══ Records for the task ══

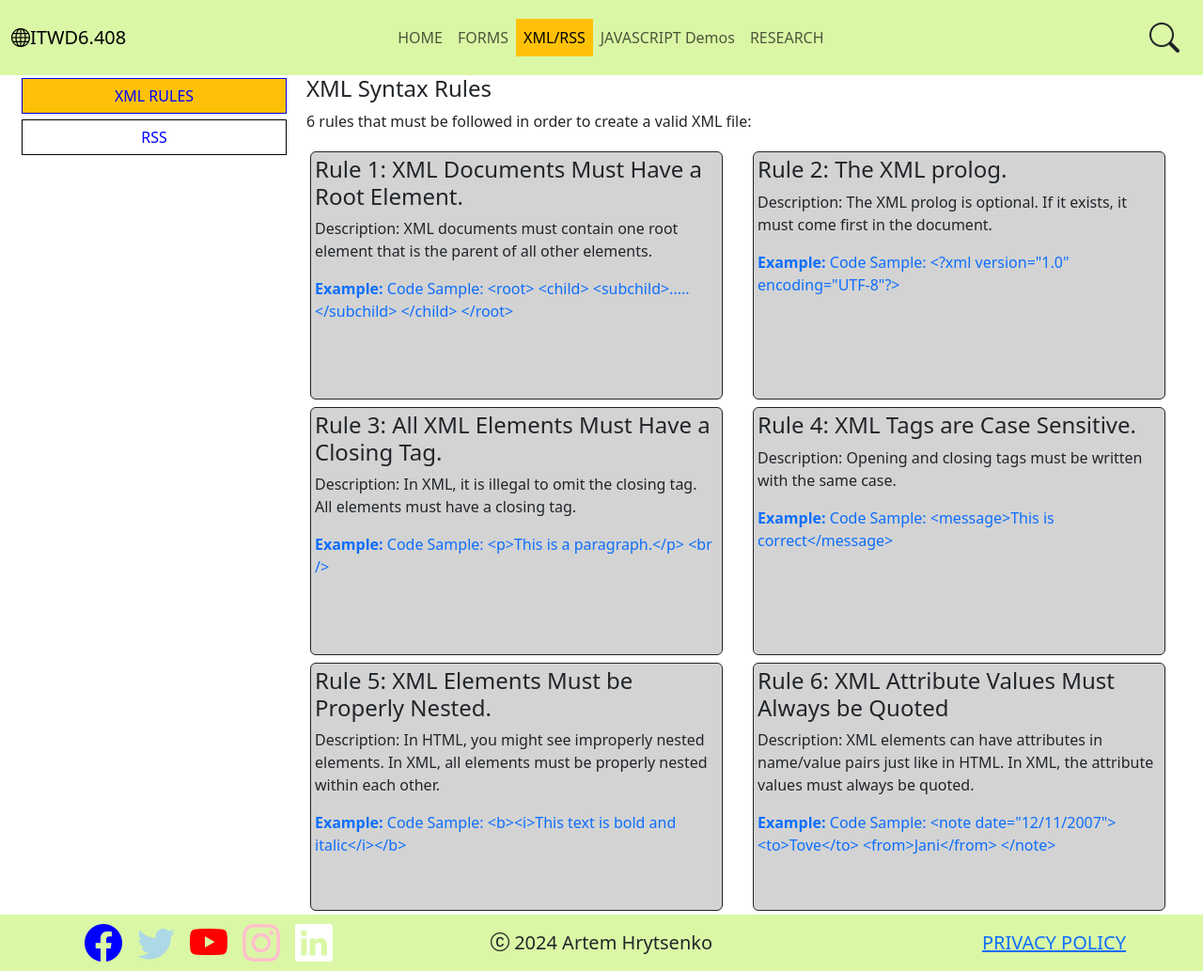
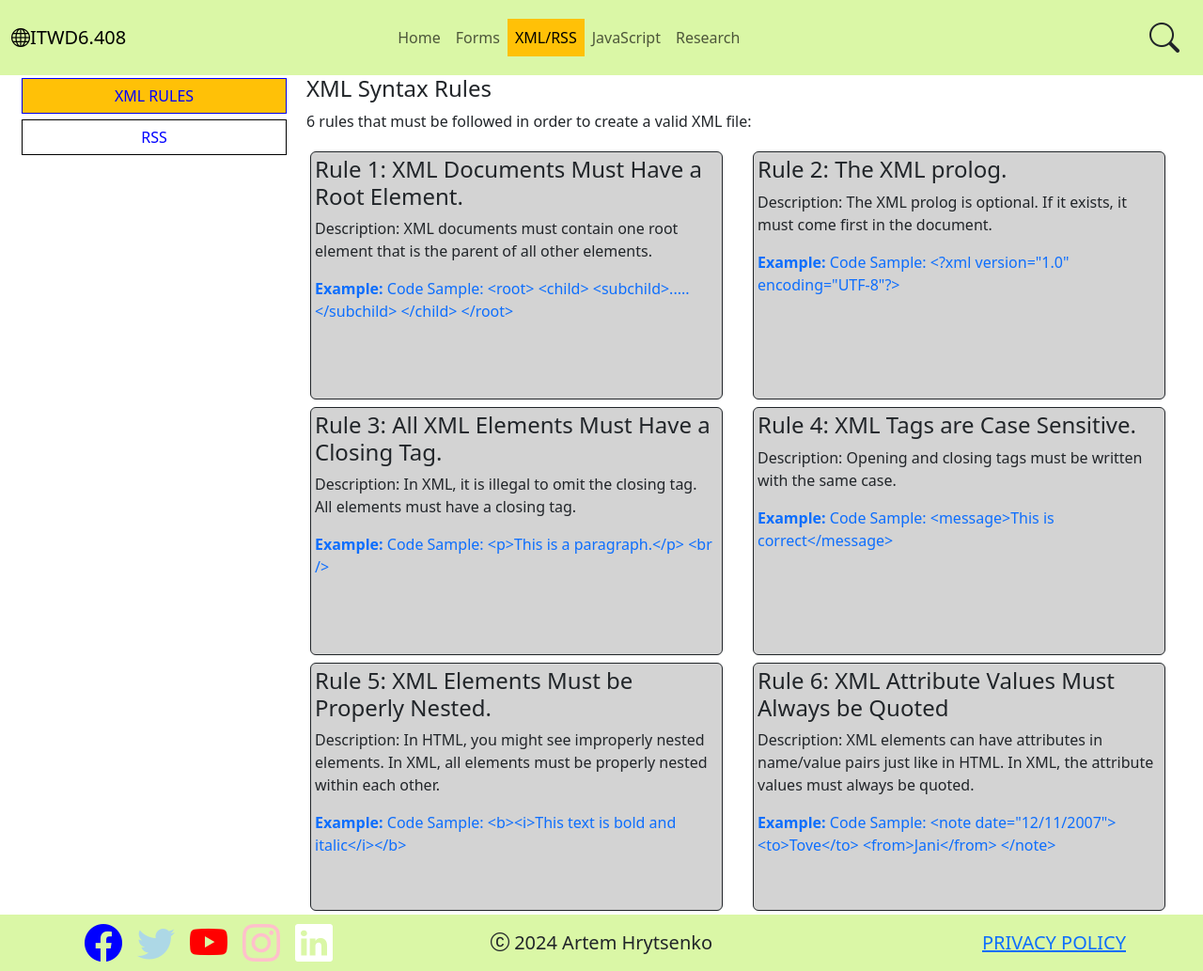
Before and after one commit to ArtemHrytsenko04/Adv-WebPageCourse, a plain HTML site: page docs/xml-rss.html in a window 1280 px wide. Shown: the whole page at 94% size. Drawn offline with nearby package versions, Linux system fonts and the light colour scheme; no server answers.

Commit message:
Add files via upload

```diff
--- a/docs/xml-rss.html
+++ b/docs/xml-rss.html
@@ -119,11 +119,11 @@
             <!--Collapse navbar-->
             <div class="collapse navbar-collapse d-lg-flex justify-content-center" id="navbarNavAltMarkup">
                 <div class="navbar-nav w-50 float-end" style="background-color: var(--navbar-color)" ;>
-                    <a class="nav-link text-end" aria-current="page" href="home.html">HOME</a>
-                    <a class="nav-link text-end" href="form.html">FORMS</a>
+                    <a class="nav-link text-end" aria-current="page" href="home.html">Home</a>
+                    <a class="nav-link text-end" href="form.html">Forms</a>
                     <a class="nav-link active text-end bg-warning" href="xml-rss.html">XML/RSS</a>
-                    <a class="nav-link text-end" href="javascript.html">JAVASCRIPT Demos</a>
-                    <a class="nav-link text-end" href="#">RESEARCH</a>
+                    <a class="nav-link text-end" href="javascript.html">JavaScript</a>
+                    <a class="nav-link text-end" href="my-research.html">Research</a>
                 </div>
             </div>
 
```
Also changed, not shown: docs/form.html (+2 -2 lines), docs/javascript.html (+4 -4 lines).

═══
══ Records for the task ══

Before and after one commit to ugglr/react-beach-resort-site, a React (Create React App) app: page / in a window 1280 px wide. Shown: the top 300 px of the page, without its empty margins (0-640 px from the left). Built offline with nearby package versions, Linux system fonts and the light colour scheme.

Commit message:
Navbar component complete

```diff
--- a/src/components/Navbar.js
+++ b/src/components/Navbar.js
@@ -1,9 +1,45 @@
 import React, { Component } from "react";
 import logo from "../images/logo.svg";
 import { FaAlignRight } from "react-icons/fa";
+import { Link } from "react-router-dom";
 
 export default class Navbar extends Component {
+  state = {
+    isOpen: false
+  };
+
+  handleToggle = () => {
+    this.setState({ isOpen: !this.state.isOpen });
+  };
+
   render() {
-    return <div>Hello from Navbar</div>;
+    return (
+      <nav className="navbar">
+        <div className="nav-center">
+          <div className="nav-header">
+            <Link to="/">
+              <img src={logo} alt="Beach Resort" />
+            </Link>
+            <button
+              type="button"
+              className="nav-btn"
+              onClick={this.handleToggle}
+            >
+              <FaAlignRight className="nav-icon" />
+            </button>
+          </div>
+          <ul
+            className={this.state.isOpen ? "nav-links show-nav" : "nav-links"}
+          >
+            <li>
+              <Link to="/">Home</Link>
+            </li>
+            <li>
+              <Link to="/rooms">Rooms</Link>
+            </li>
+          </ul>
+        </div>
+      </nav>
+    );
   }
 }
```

═══

_Problem requirements_
Identify the lines above that contain the word "javascript", then copy them.

_Exercise response_
-                    <a class="nav-link text-end" href="javascript.html">JAVASCRIPT Demos</a>
+                    <a class="nav-link text-end" href="javascript.html">JavaScript</a>
Also changed, not shown: docs/form.html (+2 -2 lines), docs/javascript.html (+4 -4 lines).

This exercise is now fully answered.